▶ [Information shown]:
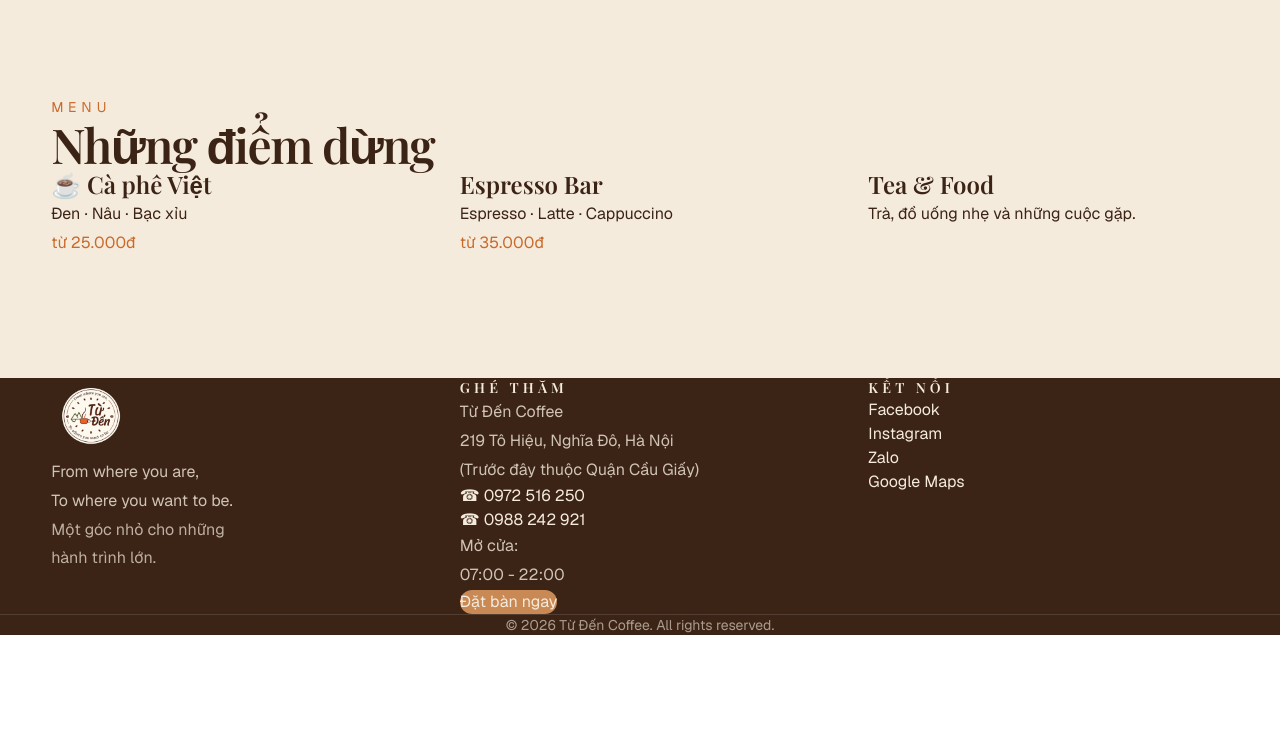
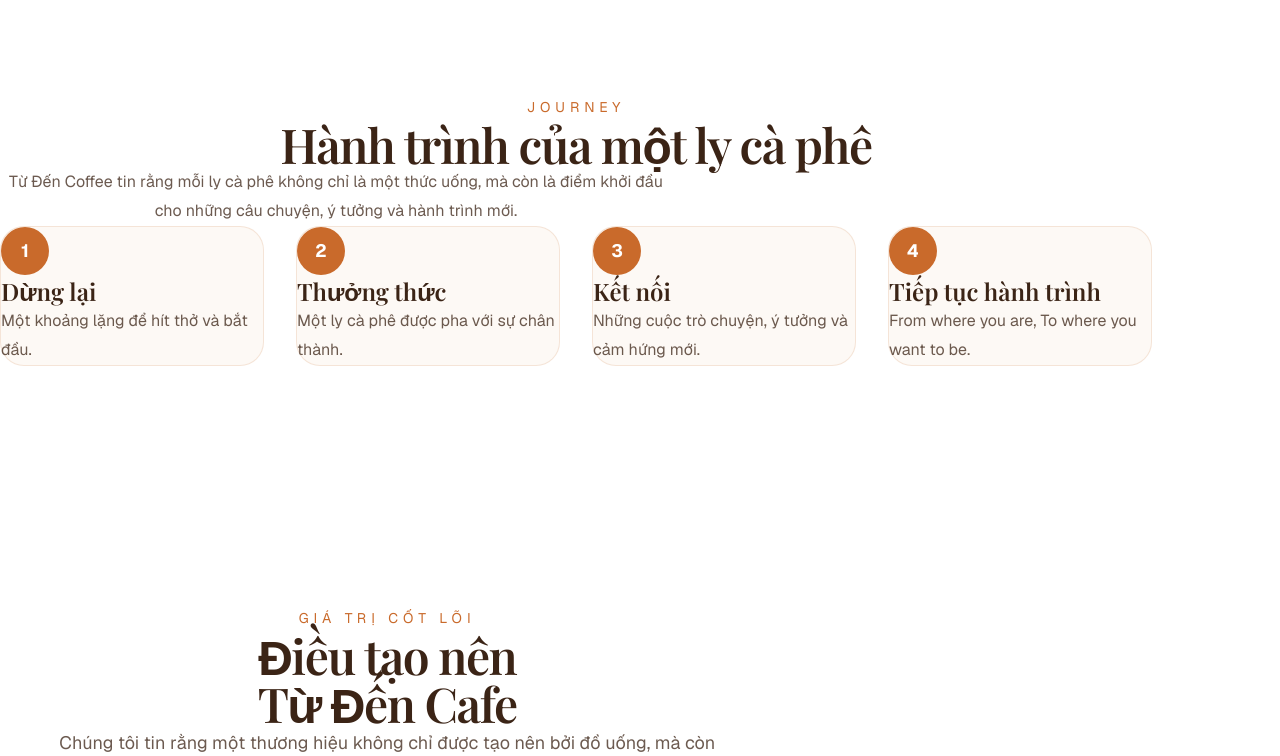
Before and after one commit to tuden219th/tudencafe, a Next.js app: page / in a window 1280 px wide. Shown: the part 1420-2176 px from the top of the page. Built offline with nearby package versions, Linux system fonts and the light colour scheme; a web font is replaced by a local one.

Commit message:
feat: add Journey section

```diff
--- a/src/app/page.tsx
+++ b/src/app/page.tsx
@@ -1,11 +1,11 @@
 import Navbar from "@/components/layout/Navbar";
 import Hero from "@/components/home/Hero";
 import Story from "@/components/home/Story";
+import Journey from "@/components/home/Journey";
+import CoreValues from "@/components/home/CoreValues";
 import Menu from "@/components/home/Menu";
 import Footer from "@/components/layout/Footer";
 import Assistant from "@/components/ai/Assistant";
-import CoreValues from "@/components/home/CoreValues";
-import Journey from "@/components/home/Journey";
 
 export default function Home() {
   return (
@@ -13,11 +13,11 @@
       <Navbar />
       <Hero />
       <Story />
+      <Journey />
+      <CoreValues />
       <Menu />
       <Footer />
       <Assistant />
-      <CoreValues />
-      <Journey />
     </main>
   );
 }
--- /dev/null
+++ b/src/components/home/Journey.tsx
@@ -0,0 +1,63 @@
+export default function Journey() {
+  const steps = [
+    {
+      title: "Dừng lại",
+      text: "Một khoảng lặng để hít thở và bắt đầu.",
+    },
+    {
+      title: "Thưởng thức",
+      text: "Một ly cà phê được pha với sự chân thành.",
+    },
+    {
+      title: "Kết nối",
+      text: "Những cuộc trò chuyện, ý tưởng và cảm hứng mới.",
+    },
+    {
+      title: "Tiếp tục hành trình",
+      text: "From where you are, To where you want to be.",
+    },
+  ];
+
+  return (
+    <section className="bg-white py-24" id="journey">
+      <div className="mx-auto max-w-6xl px-6">
+        <div className="text-center">
+          <p className="uppercase tracking-[0.35em] text-sm text-[var(--primary)]">
+            Journey
+          </p>
+
+          <h2 className="mt-5 font-[var(--font-playfair)] text-4xl md:text-5xl">
+            Hành trình của một ly cà phê
+          </h2>
+
+          <p className="mx-auto mt-6 max-w-2xl leading-8 opacity-75">
+            Từ Đến Coffee tin rằng mỗi ly cà phê không chỉ là một thức uống,
+            mà còn là điểm khởi đầu cho những câu chuyện, ý tưởng và hành trình
+            mới.
+          </p>
+        </div>
+
+        <div className="mt-16 grid gap-8 md:grid-cols-4">
+          {steps.map((step, index) => (
+            <div
+              key={step.title}
+              className="rounded-3xl border border-[#C96A2B]/15 bg-[#FDF9F5] p-8 transition-all duration-300 hover:-translate-y-2 hover:shadow-xl"
+            >
+              <div className="mb-6 flex h-12 w-12 items-center justify-center rounded-full bg-[#C96A2B] text-lg font-bold text-white">
+                {index + 1}
+              </div>
+
+              <h3 className="text-2xl font-semibold">
+                {step.title}
+              </h3>
+
+              <p className="mt-4 leading-7 opacity-75">
+                {step.text}
+              </p>
+            </div>
+          ))}
+        </div>
+      </div>
+    </section>
+  );
+}
```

▶ [Your goal]:
Could you copy each line above exactly as written, minus any pictures?

▶ [Solution]:
Before and after one commit to tuden219th/tudencafe, a Next.js app: page / in a window 1280 px wide. Shown: the part 1420-2176 px from the top of the page. Built offline with nearby package versions, Linux system fonts and the light colour scheme; a web font is replaced by a local one.

Commit message:
feat: add Journey section

```diff
--- a/src/app/page.tsx
+++ b/src/app/page.tsx
@@ -1,11 +1,11 @@
 import Navbar from "@/components/layout/Navbar";
 import Hero from "@/components/home/Hero";
 import Story from "@/components/home/Story";
+import Journey from "@/components/home/Journey";
+import CoreValues from "@/components/home/CoreValues";
 import Menu from "@/components/home/Menu";
 import Footer from "@/components/layout/Footer";
 import Assistant from "@/components/ai/Assistant";
-import CoreValues from "@/components/home/CoreValues";
-import Journey from "@/components/home/Journey";
 
 export default function Home() {
   return (
@@ -13,11 +13,11 @@
       <Navbar />
       <Hero />
       <Story />
+      <Journey />
+      <CoreValues />
       <Menu />
       <Footer />
       <Assistant />
-      <CoreValues />
-      <Journey />
     </main>
   );
 }
--- /dev/null
+++ b/src/components/home/Journey.tsx
@@ -0,0 +1,63 @@
+export default function Journey() {
+  const steps = [
+    {
+      title: "Dừng lại",
+      text: "Một khoảng lặng để hít thở và bắt đầu.",
+    },
+    {
+      title: "Thưởng thức",
+      text: "Một ly cà phê được pha với sự chân thành.",
+    },
+    {
+      title: "Kết nối",
+      text: "Những cuộc trò chuyện, ý tưởng và cảm hứng mới.",
+    },
+    {
+      title: "Tiếp tục hành trình",
+      text: "From where you are, To where you want to be.",
+    },
+  ];
+
+  return (
+    <section className="bg-white py-24" id="journey">
+      <div className="mx-auto max-w-6xl px-6">
+        <div className="text-center">
+          <p className="uppercase tracking-[0.35em] text-sm text-[var(--primary)]">
+            Journey
+          </p>
+
+          <h2 className="mt-5 font-[var(--font-playfair)] text-4xl md:text-5xl">
+            Hành trình của một ly cà phê
+          </h2>
+
+          <p className="mx-auto mt-6 max-w-2xl leading-8 opacity-75">
+            Từ Đến Coffee tin rằng mỗi ly cà phê không chỉ là một thức uống,
+            mà còn là điểm khởi đầu cho những câu chuyện, ý tưởng và hành trình
+            mới.
+          </p>
+        </div>
+
+        <div className="mt-16 grid gap-8 md:grid-cols-4">
+          {steps.map((step, index) => (
+            <div
+              key={step.title}
+              className="rounded-3xl border border-[#C96A2B]/15 bg-[#FDF9F5] p-8 transition-all duration-300 hover:-translate-y-2 hover:shadow-xl"
+            >
+              <div className="mb-6 flex h-12 w-12 items-center justify-center rounded-full bg-[#C96A2B] text-lg font-bold text-white">
+                {index + 1}
+              </div>
+
+              <h3 className="text-2xl font-semibold">
+                {step.title}
+              </h3>
+
+              <p className="mt-4 leading-7 opacity-75">
+                {step.text}
+              </p>
+            </div>
+          ))}
+        </div>
+      </div>
+    </section>
+  );
+}
```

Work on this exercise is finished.